Edit tracking data

= = =

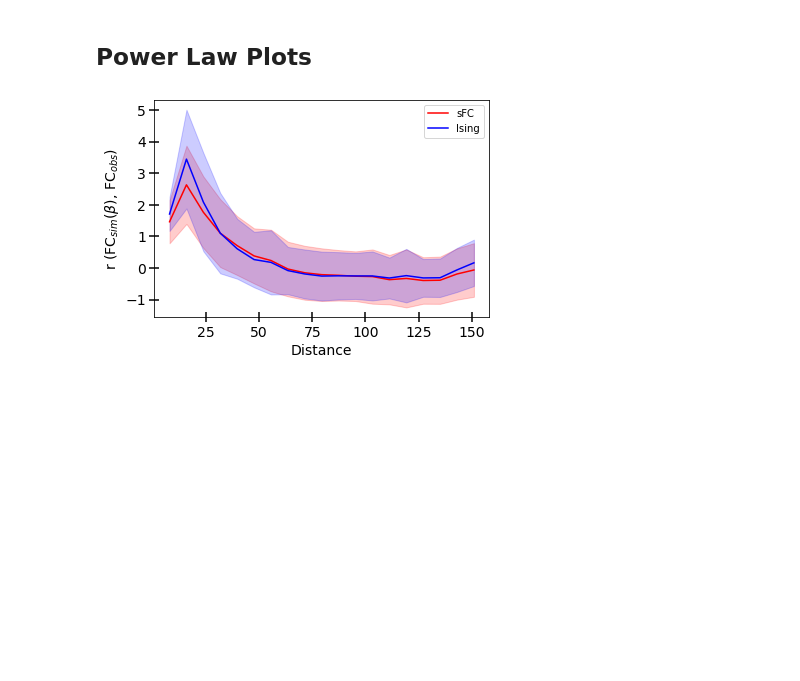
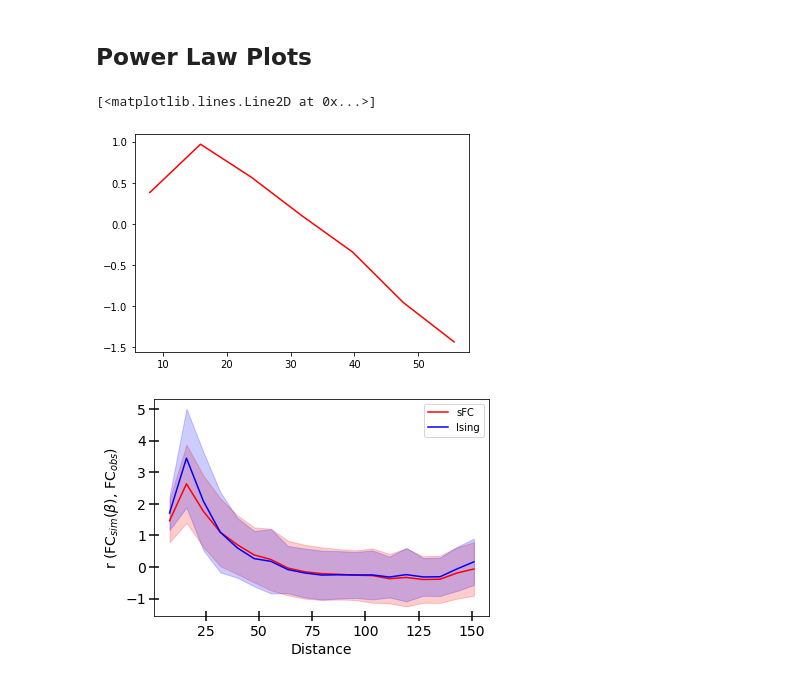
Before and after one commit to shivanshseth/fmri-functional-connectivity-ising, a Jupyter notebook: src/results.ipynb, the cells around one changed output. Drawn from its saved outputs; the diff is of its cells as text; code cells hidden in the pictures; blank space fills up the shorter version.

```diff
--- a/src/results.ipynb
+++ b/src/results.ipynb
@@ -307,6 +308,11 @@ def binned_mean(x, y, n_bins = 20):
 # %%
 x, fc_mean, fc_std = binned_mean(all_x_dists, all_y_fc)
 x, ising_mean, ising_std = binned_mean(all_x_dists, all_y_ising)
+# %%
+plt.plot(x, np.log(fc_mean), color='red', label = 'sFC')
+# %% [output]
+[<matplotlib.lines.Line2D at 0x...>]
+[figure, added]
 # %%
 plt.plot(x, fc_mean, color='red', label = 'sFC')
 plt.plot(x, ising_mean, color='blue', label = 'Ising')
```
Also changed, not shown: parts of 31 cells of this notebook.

= = =

● **WORK TASK**
Set down each entry above word for word, without its pictures.

● **TASK RESPONSE**
Before and after one commit to shivanshseth/fmri-functional-connectivity-ising, a Jupyter notebook: src/results.ipynb, the cells around one changed output. Drawn from its saved outputs; the diff is of its cells as text; code cells hidden in the pictures; blank space fills up the shorter version.

```diff
--- a/src/results.ipynb
+++ b/src/results.ipynb
@@ -307,6 +308,11 @@ def binned_mean(x, y, n_bins = 20):
 # %%
 x, fc_mean, fc_std = binned_mean(all_x_dists, all_y_fc)
 x, ising_mean, ising_std = binned_mean(all_x_dists, all_y_ising)
+# %%
+plt.plot(x, np.log(fc_mean), color='red', label = 'sFC')
+# %% [output]
+[<matplotlib.lines.Line2D at 0x...>]
+[figure, added]
 # %%
 plt.plot(x, fc_mean, color='red', label = 'sFC')
 plt.plot(x, ising_mean, color='blue', label = 'Ising')
```
Also changed, not shown: parts of 31 cells of this notebook.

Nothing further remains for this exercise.